Stored entries:
=====

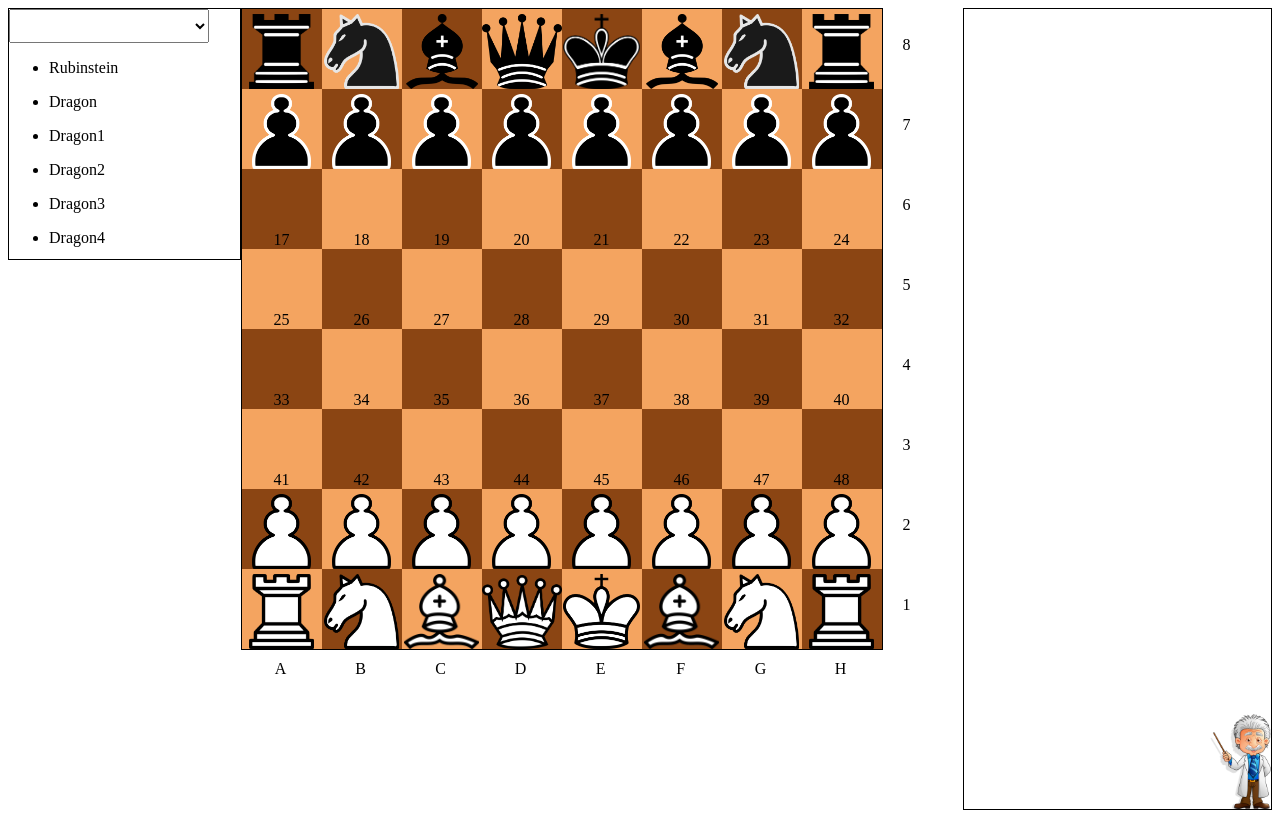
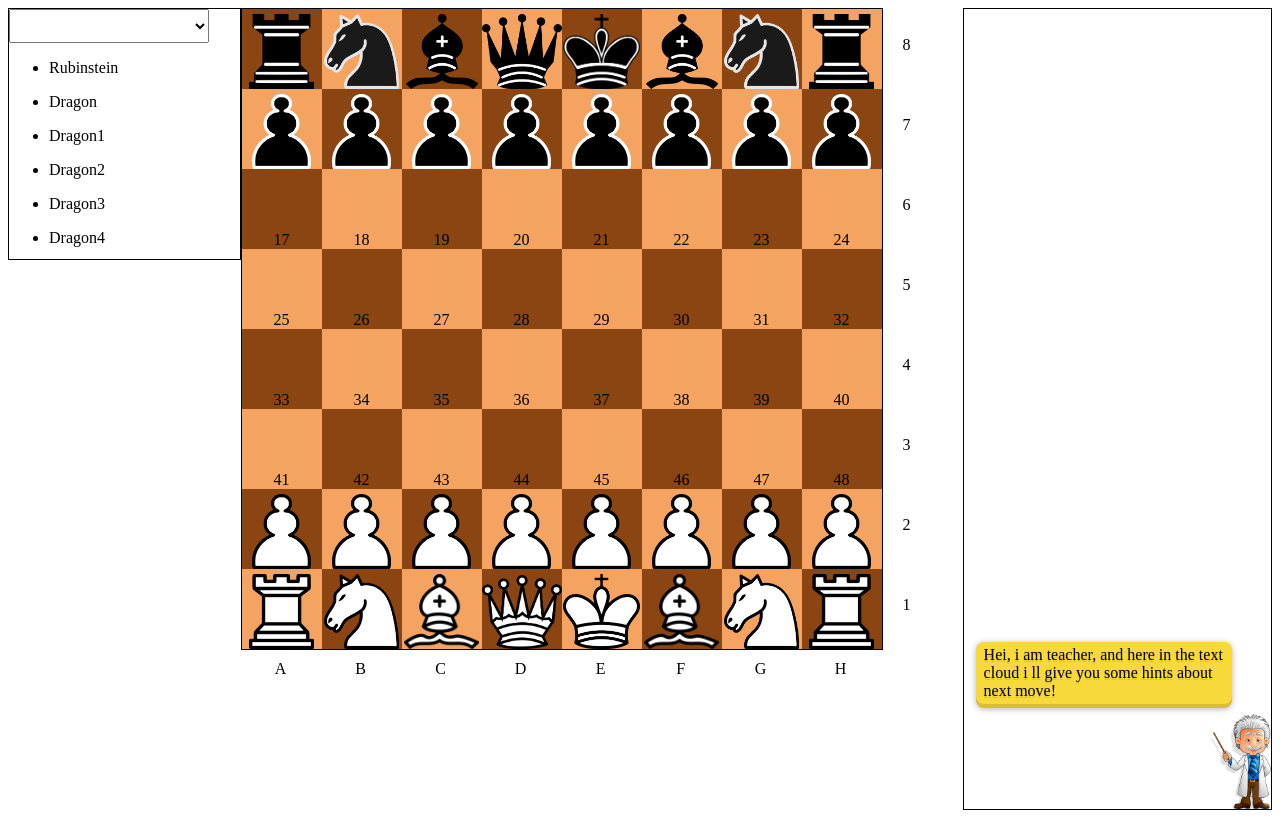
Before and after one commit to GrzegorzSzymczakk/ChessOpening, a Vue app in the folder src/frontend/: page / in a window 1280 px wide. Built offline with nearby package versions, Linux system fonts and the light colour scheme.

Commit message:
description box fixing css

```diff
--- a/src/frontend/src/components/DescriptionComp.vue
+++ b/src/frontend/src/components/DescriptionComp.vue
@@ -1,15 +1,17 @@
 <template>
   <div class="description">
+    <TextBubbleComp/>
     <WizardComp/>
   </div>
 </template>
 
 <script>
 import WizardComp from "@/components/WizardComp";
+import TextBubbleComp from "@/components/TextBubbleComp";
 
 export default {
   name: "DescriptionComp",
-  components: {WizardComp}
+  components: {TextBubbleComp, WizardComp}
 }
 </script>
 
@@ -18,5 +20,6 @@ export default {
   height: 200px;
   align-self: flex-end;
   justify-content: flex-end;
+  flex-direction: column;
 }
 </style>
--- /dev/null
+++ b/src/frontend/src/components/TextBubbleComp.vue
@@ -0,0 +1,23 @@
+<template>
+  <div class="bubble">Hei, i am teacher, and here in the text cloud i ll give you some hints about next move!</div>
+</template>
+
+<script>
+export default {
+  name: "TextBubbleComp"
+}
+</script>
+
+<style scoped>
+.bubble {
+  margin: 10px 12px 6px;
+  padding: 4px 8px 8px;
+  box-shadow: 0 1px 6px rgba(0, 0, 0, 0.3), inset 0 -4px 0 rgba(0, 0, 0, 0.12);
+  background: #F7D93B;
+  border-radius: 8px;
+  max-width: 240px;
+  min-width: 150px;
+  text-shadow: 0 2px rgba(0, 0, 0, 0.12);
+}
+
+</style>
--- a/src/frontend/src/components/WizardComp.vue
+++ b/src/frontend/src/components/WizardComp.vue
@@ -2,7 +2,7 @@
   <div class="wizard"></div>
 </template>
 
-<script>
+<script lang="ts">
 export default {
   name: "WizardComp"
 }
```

=====

__What the task requires__: Every line in the data that holds "TextBubbleComp" should be copied out.

__Response to the exercise__:
+    <TextBubbleComp/>
+import TextBubbleComp from "@/components/TextBubbleComp";
+  components: {TextBubbleComp, WizardComp}
+++ b/src/frontend/src/components/TextBubbleComp.vue
+  name: "TextBubbleComp"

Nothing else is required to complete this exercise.